That’s 43 percent more than the five-day holiday in 2015, when 14 people died in crashes.
Distractions are a culprit in the spike, and traffic volume plays a big role too.
“Your safety and the safety of others depends on your attention being focused totally in (driving), .... not on a text, not on social media, not on a phone call,” Georgia Department of Public Safety Commissioner Col. Mark W. McDonough said at a news conference in Macon on Tuesday.
“What’s important now is that your operate your automobile responsibly at a time where traffic is going to be incredible this weekend.”
Besides those killed on Georgia roads last year, 1,755 people were injured in 5,011 crashes.
An estimated 45.5 million people are expected to be traveling this holiday period, the most Thanksgiving travelers predicted since 2005, according to AAA. About 1.3 million of those motorists are expected on Georgia roadways.

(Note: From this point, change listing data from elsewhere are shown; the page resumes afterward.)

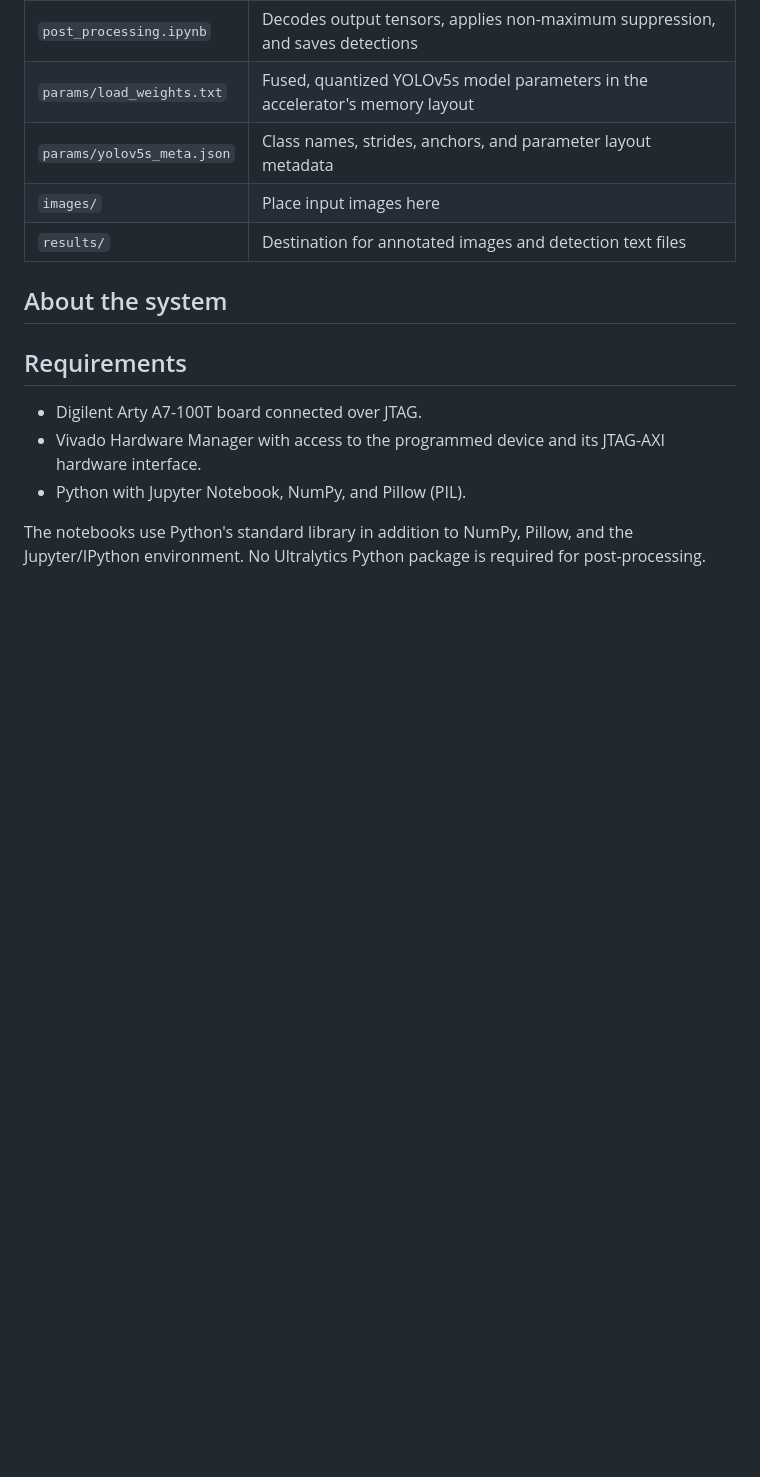
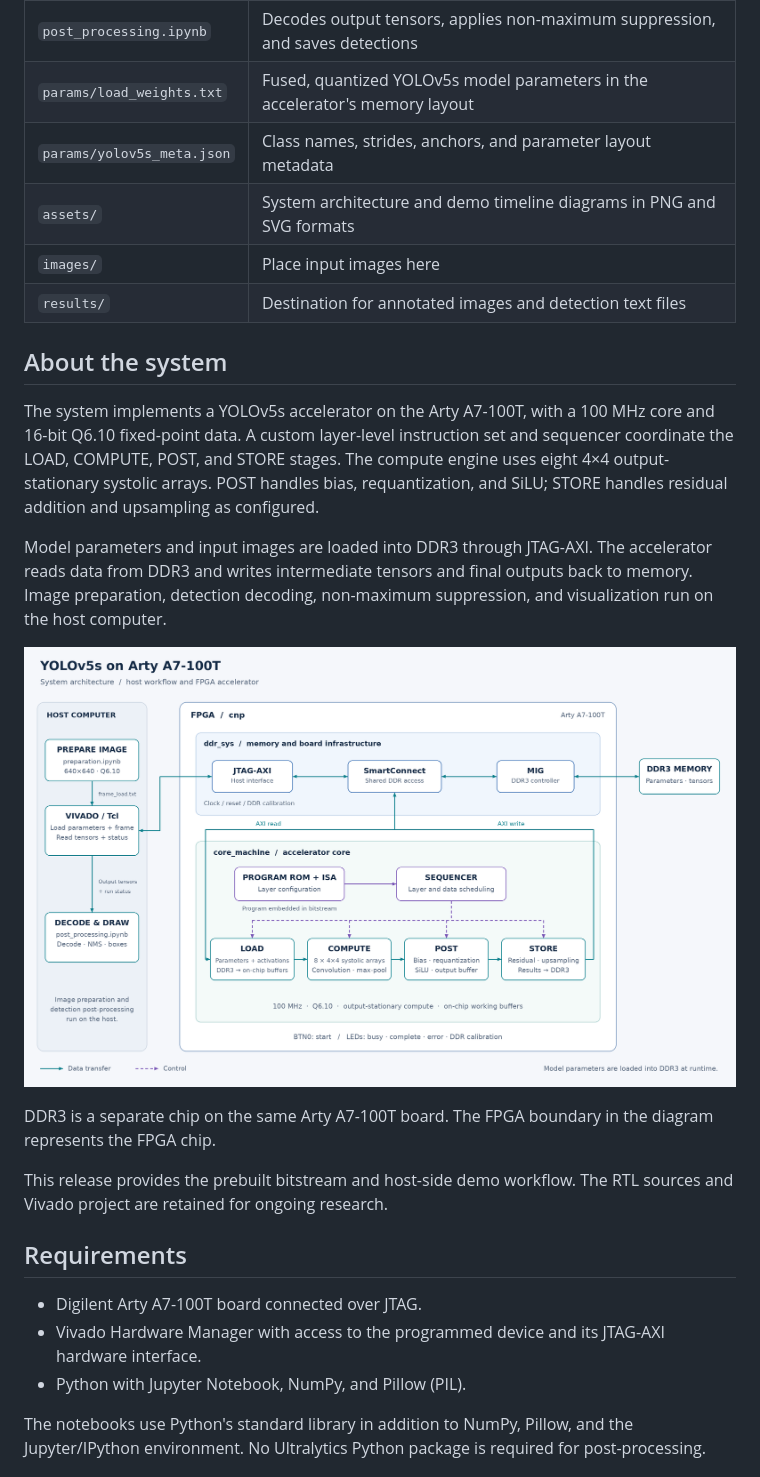
Before and after one commit to alexchtst-02/YOLO-V5S-FPGA-Workspace-Implementation, a Markdown page: README.md, the part around one of its changes. Drawn GitHub-style; pictures changed too: assets/system-architecture.png (added); blank space fills up the shorter version.

Commit message:
chane readme #2

```diff
--- a/README.md
+++ b/README.md
@@ -17,10 +17,21 @@ The repository contains a prebuilt FPGA bitstream and its hardware probes file.
 | `post_processing.ipynb` | Decodes output tensors, applies non-maximum suppression, and saves detections |
 | `params/load_weights.txt` | Fused, quantized YOLOv5s model parameters in the accelerator's memory layout |
 | `params/yolov5s_meta.json` | Class names, strides, anchors, and parameter layout metadata |
+| `assets/` | System architecture and demo timeline diagrams in PNG and SVG formats |
 | `images/` | Place input images here |
 | `results/` | Destination for annotated images and detection text files |
 
 ## About the system
+
+The system implements a YOLOv5s accelerator on the Arty A7-100T, with a 100 MHz core and 16-bit Q6.10 fixed-point data. A custom layer-level instruction set and sequencer coordinate the LOAD, COMPUTE, POST, and STORE stages. The compute engine uses eight 4×4 output-stationary systolic arrays. POST handles bias, requantization, and SiLU; STORE handles residual addition and upsampling as configured.
+
+Model parameters and input images are loaded into DDR3 through JTAG-AXI. The accelerator reads data from DDR3 and writes intermediate tensors and final outputs back to memory. Image preparation, detection decoding, non-maximum suppression, and visualization run on the host computer.
+
+![YOLOv5s system architecture: host, FPGA accelerator, and DDR3 memory](assets/system-architecture.png)
+
+DDR3 is a separate chip on the same Arty A7-100T board. The FPGA boundary in the diagram represents the FPGA chip.
+
+This release provides the prebuilt bitstream and host-side demo workflow. The RTL sources and Vivado project are retained for ongoing research.
 
 ## Requirements
 
```
Also changed, not shown: other parts of README.md (+4 -0 lines), assets/demo-timeline.png (added), 2 other files.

Georgia State Patrol troopers and local law enforcement officers will be out in force, patrolling highways and roads between Wednesday and Sunday.
“We want people to enjoy this time with their families and come back safe and sound,” said Harris Blackwood, director of the Governor’s Office of Highway Safety.
Drinking and driving incidents typically spike the night before Thanksgiving.
Sometimes, college students who return home for the holidays “want to go out with their hometown friends, and they want to do that at the watering hole,” Blackwood said. “Make the plan of how you’re going to get home an important part of that event.”
Nationwide, more than 800 people died in alcohol-impaired crashes during the Thanksgiving holiday period from 2012 to 2016. That makes it the deadliest holiday to be on the road, according to AAA.
AAA is offering its Tow to Go service during the Thanksgiving holiday. It’s a free, confidential transportation option available to members — and nonmembers. From Wednesday till 6 a.m. Sunday, the service gets a person and their vehicle home, within a 10-mile radius. Call 855-286-9246 for the service.
Staff writer Becky Purser contributed to this article.
Holiday travel tips
▪ Allow more time to travel than normally do and don’t speed.
▪ Keep your attention on the road.
▪ Take breaks and change drivers, if possible, on long trips.
▪ Buckle up.
▪ Don’t drive under the influence of alcohol or drugs.
▪ Be patient.
SOURCE: The Georgia Governor’s Office of Highway Safety